● **Problem statement**: Which lines in the data contain the word "sigmoid"? Please copy each of them.

※ ※ ※

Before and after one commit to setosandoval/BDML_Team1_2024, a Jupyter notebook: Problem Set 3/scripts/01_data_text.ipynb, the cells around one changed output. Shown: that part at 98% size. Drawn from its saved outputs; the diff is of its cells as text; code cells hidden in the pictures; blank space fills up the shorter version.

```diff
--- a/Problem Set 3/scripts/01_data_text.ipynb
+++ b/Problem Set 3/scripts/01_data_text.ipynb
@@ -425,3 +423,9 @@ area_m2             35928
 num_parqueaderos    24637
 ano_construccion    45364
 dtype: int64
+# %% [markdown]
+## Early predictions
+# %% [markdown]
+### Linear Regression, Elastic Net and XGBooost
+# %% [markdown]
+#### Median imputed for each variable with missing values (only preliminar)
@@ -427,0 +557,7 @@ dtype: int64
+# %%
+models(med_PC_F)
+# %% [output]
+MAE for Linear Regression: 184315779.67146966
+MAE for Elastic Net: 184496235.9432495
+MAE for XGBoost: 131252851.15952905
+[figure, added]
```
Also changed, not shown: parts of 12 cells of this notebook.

※ ※ ※

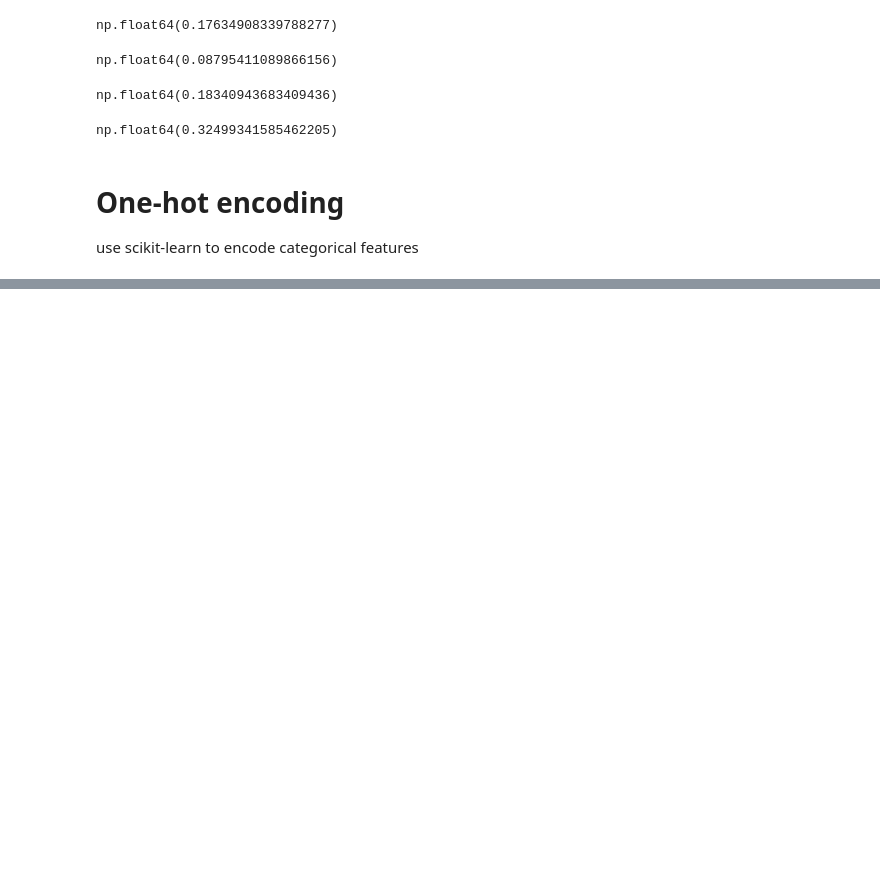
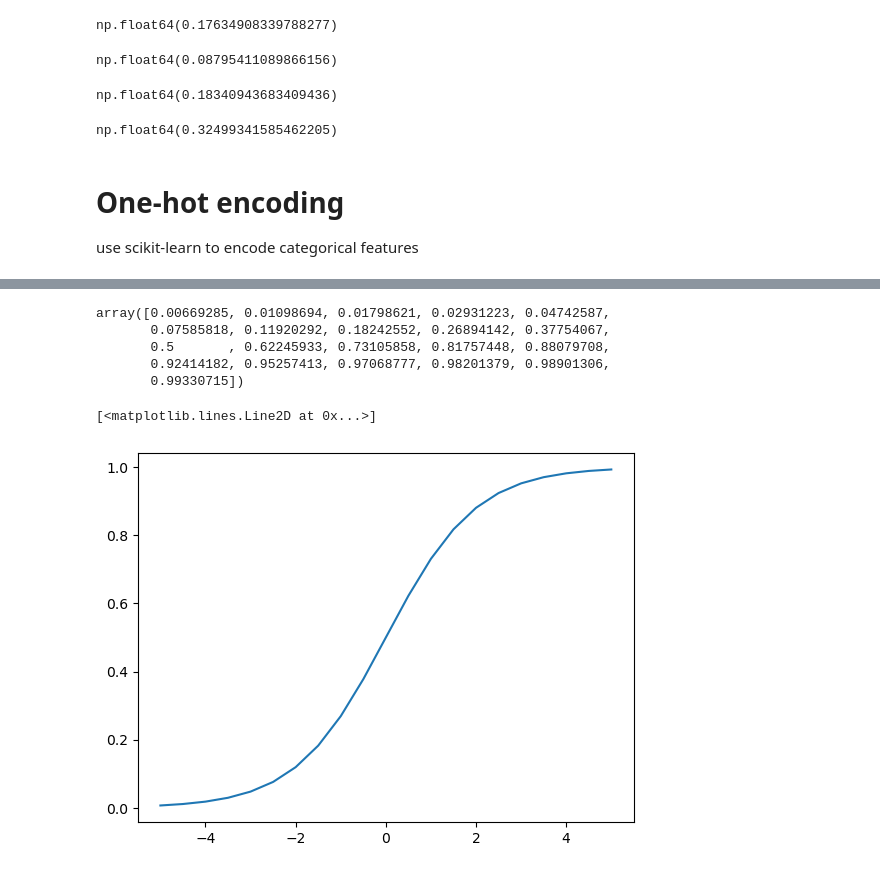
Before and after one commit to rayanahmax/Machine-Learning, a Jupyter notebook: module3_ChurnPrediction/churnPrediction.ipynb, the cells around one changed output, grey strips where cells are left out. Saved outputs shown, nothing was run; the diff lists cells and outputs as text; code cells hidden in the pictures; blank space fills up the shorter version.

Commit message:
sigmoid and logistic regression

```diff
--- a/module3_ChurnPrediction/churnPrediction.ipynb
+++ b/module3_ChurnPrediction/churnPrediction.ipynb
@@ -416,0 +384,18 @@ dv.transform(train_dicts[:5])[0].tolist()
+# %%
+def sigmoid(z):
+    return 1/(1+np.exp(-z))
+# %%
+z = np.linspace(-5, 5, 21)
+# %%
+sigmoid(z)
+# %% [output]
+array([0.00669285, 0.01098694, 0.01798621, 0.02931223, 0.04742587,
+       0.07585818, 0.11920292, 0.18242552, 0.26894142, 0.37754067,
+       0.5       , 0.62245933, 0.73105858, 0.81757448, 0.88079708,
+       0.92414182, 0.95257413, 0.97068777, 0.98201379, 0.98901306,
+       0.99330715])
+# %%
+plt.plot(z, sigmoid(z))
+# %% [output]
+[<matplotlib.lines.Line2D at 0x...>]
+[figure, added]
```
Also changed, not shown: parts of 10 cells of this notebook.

※ ※ ※

● **Output for this task**:
sigmoid and logistic regression
+def sigmoid(z):
+sigmoid(z)
+plt.plot(z, sigmoid(z))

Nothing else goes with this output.